Find every line in the records below that holds the word "shown", and copy it out.

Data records
□ □ □ □

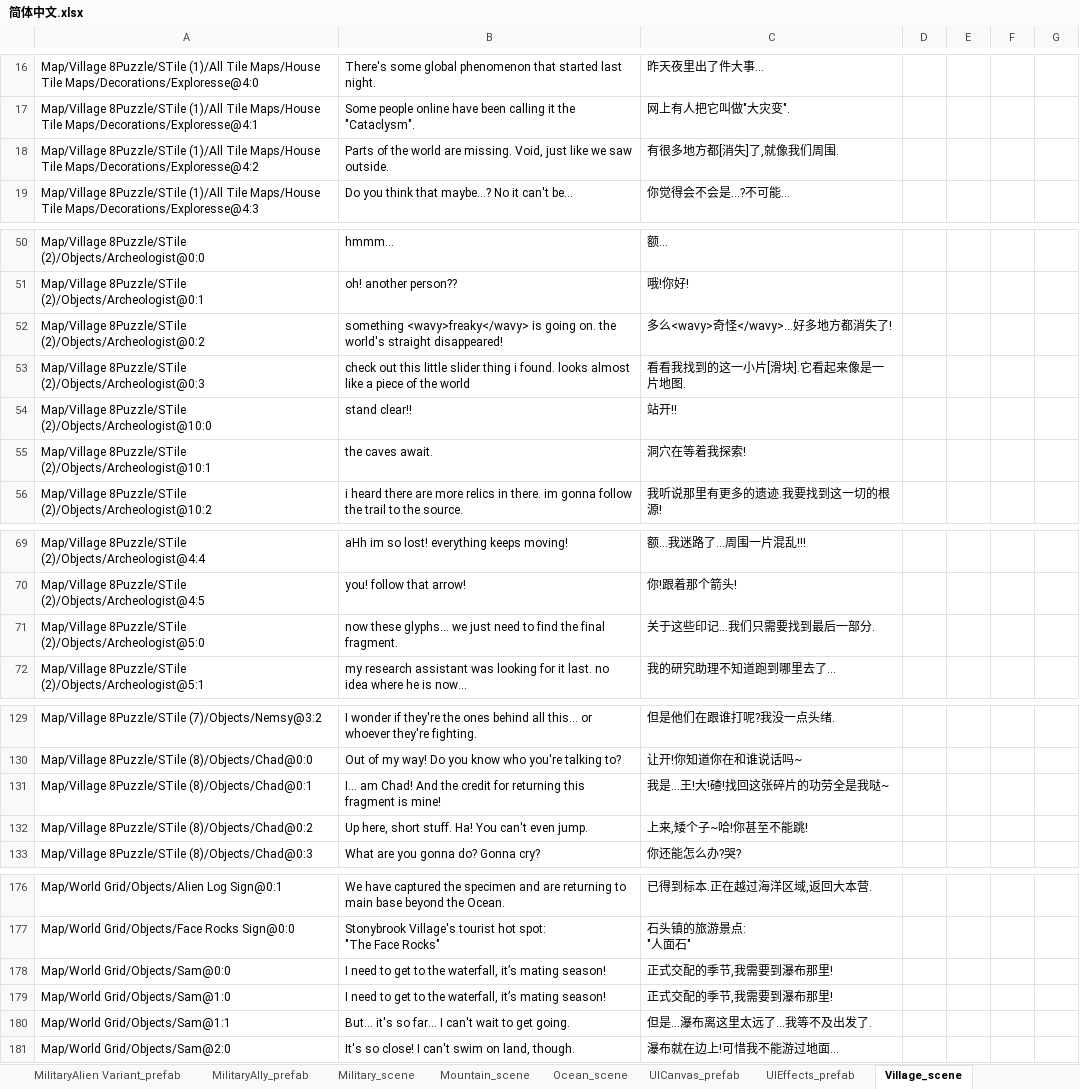
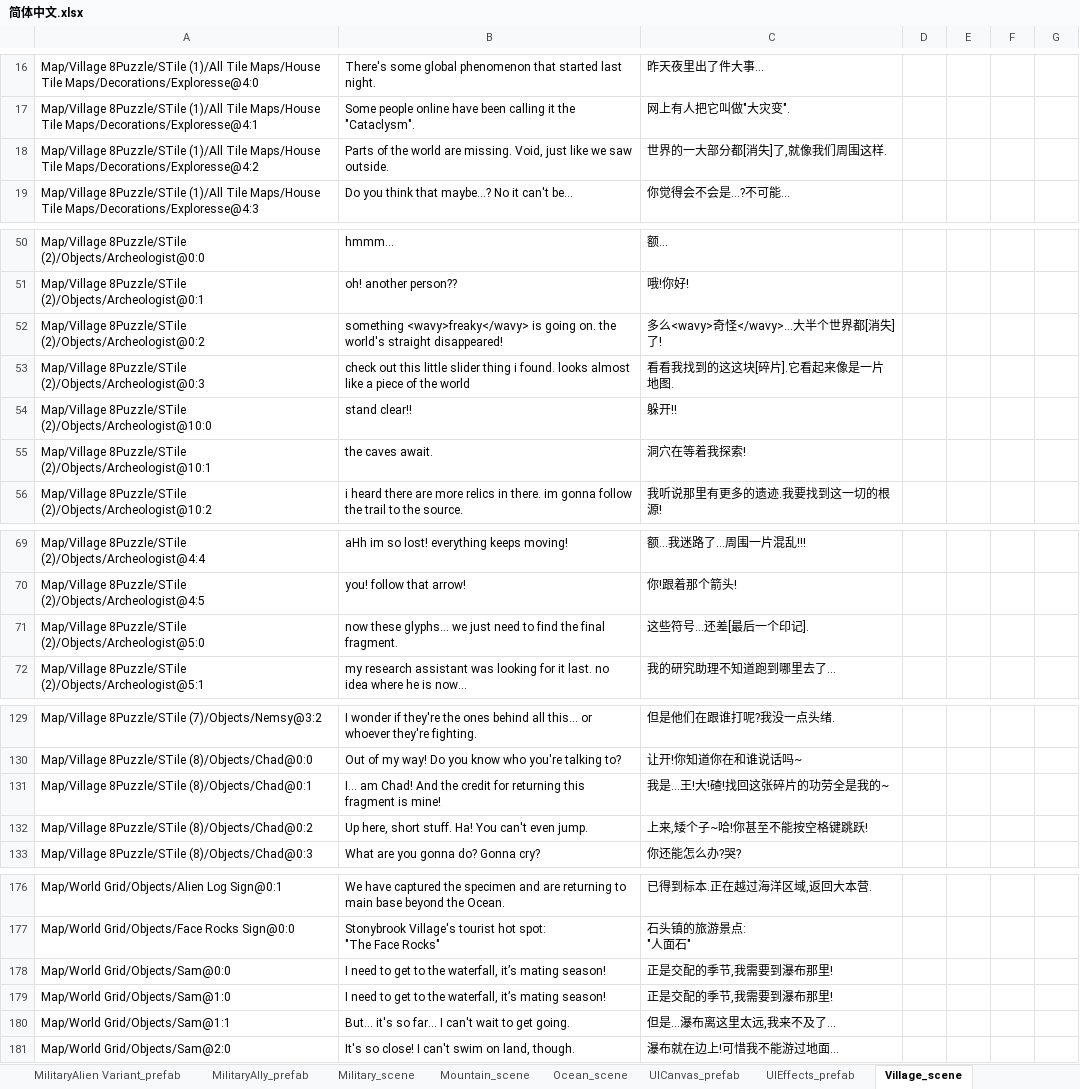
Before and after one commit to alanrtao/SliderCN, an Excel workbook: 简体中文.xlsx, sheet Village_scene, drawn as a sheet; only a part is shown, gaps mark what is left out; values as stored, in another font and other column widths than the file's, no borders; the diff covers the shown part only; the diff names each change by its address in the sheet, - before the commit and + after, or states it on an @@ line.

Commit message:
proofread village

```diff
--- a/简体中文.xlsx (sheet Village_scene)
+++ b/简体中文.xlsx (sheet Village_scene)
-C18: 有很多地方都[消失]了,就像我们周围.
+C18: 世界的一大部分都[消失]了,就像我们周围这样.
-C52: 多么<wavy>奇怪</wavy>...好多地方都消失了!
+C52: 多么<wavy>奇怪</wavy>...大半个世界都[消失]了!
-C53: 看看我找到的这一小片[滑块].它看起来像是一片地图.
+C53: 看看我找到的这这块[碎片].它看起来像是一片地图.
-C54: 站开!!
+C54: 躲开!!
-C71: 关于这些印记...我们只需要找到最后一部分.
+C71: 这些符号...还差[最后一个印记].
-C131: 我是...王!大!碴!找回这张碎片的功劳全是我哒~
+C131: 我是...王!大!碴!找回这张碎片的功劳全是我的~
-C132: 上来,矮个子~哈!你甚至不能跳!
+C132: 上来,矮个子~哈!你甚至不能按空格键跳跃!
-C178:C179: 正式交配的季节,我需要到瀑布那里!
+C178:C179: 正是交配的季节,我需要到瀑布那里!
-C180: 但是...瀑布离这里太远了...我等不及出发了.
+C180: 但是...瀑布离这里太远,我来不及了...
```
Also changed, not shown: 2 edited cells elsewhere in this sheet.
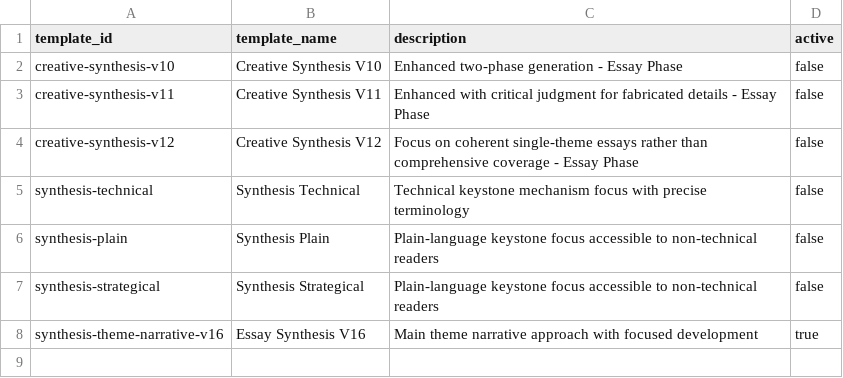
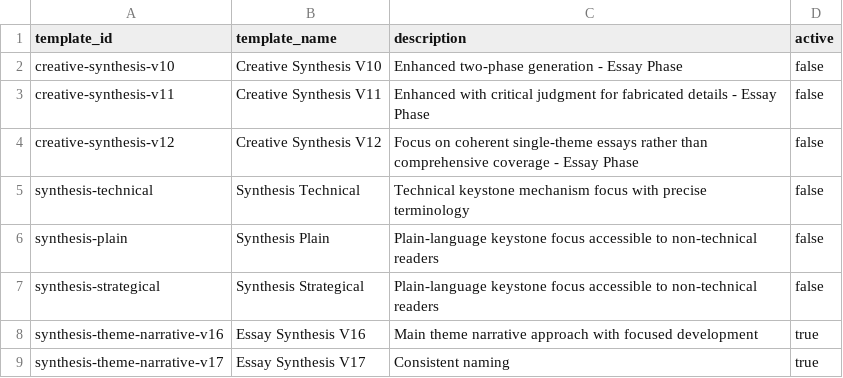
Before and after one commit to zby/DayDreamingDayDreaming, a CSV file: data/1_raw/essay_templates.csv, drawn as a sheet.

Commit message:
consistent naming in essay

```diff
--- a/data/1_raw/essay_templates.csv
+++ b/data/1_raw/essay_templates.csv
@@ -8 +8,2 @@ synthesis-strategical,Synthesis Strategical,Plain-language keystone focus access
 synthesis-theme-narrative-v16,Essay Synthesis V16,Main theme narrative approach with focused development,true
+synthesis-theme-narrative-v17,Essay Synthesis V17,Consistent naming,true
```
Also changed, not shown: 1 other file.
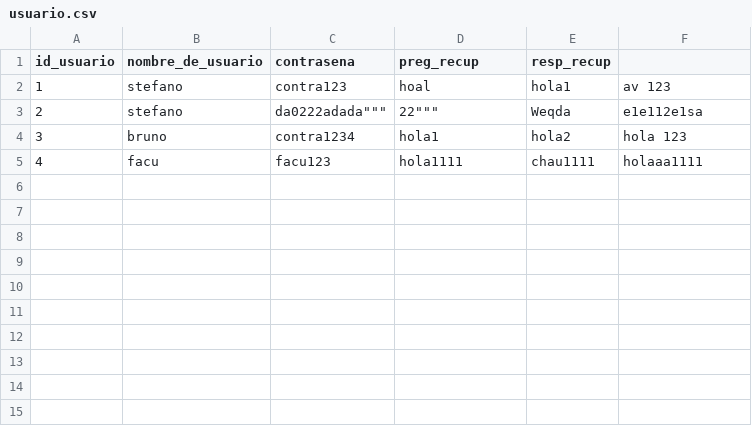
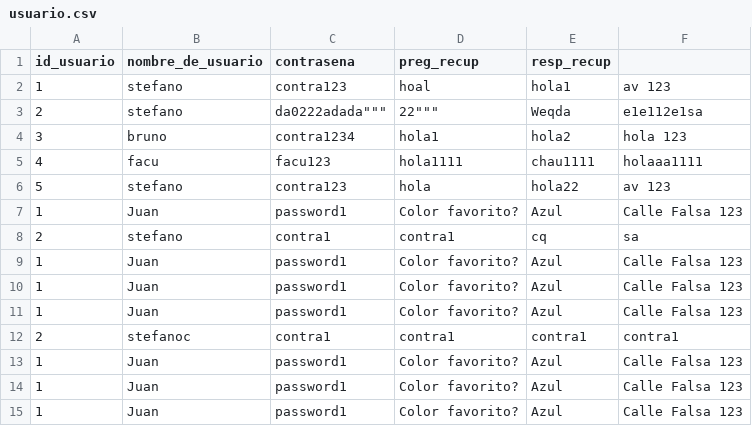
Before and after one commit to bohledevs/calculadora-impositiva, a CSV file: usuario.csv, drawn as a sheet; the diff names each change by its address in the sheet, - before the commit and + after, or states it on an @@ line.

Commit message:
Tests usuarios y alicuotas

```diff
--- a/usuario.csv
+++ b/usuario.csv
+row 6: 5 | stefano | contra123 | hola | hola22 | av 123
+row 7: 1 | Juan | password1 | Color favorito? | Azul | Calle Falsa 123
+row 8: 2 | stefano | contra1 | contra1 | cq | sa
+row 9: 1 | Juan | password1 | Color favorito? | Azul | Calle Falsa 123
+row 10: 1 | Juan | password1 | Color favorito? | Azul | Calle Falsa 123
+row 11: 1 | Juan | password1 | Color favorito? | Azul | Calle Falsa 123
+row 12: 2 | stefanoc | contra1 | contra1 | contra1 | contra1
+row 13: 1 | Juan | password1 | Color favorito? | Azul | Calle Falsa 123
+row 14: 1 | Juan | password1 | Color favorito? | Azul | Calle Falsa 123
+row 15: 1 | Juan | password1 | Color favorito? | Azul | Calle Falsa 123
```
Also changed, not shown: 2 other files.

□ □ □ □

SOLUTION FOR THIS EXERCISE:
Before and after one commit to alanrtao/SliderCN, an Excel workbook: 简体中文.xlsx, sheet Village_scene, drawn as a sheet; only a part is shown, gaps mark what is left out; values as stored, in another font and other column widths than the file's, no borders; the diff covers the shown part only; the diff names each change by its address in the sheet, - before the commit and + after, or states it on an @@ line.
Also changed, not shown: 2 edited cells elsewhere in this sheet.
Also changed, not shown: 1 other file.
Also changed, not shown: 2 other files.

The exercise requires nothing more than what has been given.